Recently I had a chance to visit the world market leader in 3D printing, Stratasys, together with my students. We went to their location in Rheinmünster, Germany, near the Baden-Baden airport. While I always keep a bit of an eye on new developments in 3D printing, it was quite refreshing to get an update on the latest developments from the source.
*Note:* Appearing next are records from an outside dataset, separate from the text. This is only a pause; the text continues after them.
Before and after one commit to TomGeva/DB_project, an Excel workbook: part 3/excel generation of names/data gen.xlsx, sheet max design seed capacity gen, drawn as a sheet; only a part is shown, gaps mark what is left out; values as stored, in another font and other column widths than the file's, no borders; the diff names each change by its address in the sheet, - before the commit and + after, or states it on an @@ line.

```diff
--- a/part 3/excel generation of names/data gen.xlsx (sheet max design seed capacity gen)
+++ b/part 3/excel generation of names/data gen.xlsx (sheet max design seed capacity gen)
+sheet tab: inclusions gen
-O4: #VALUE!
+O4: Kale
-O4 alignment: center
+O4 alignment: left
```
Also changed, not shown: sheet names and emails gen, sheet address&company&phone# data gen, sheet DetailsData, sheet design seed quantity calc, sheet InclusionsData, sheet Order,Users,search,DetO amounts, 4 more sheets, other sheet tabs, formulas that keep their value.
In this first post I will look in more detail at their different printing technologies, before I look a bit into their markets in the second post.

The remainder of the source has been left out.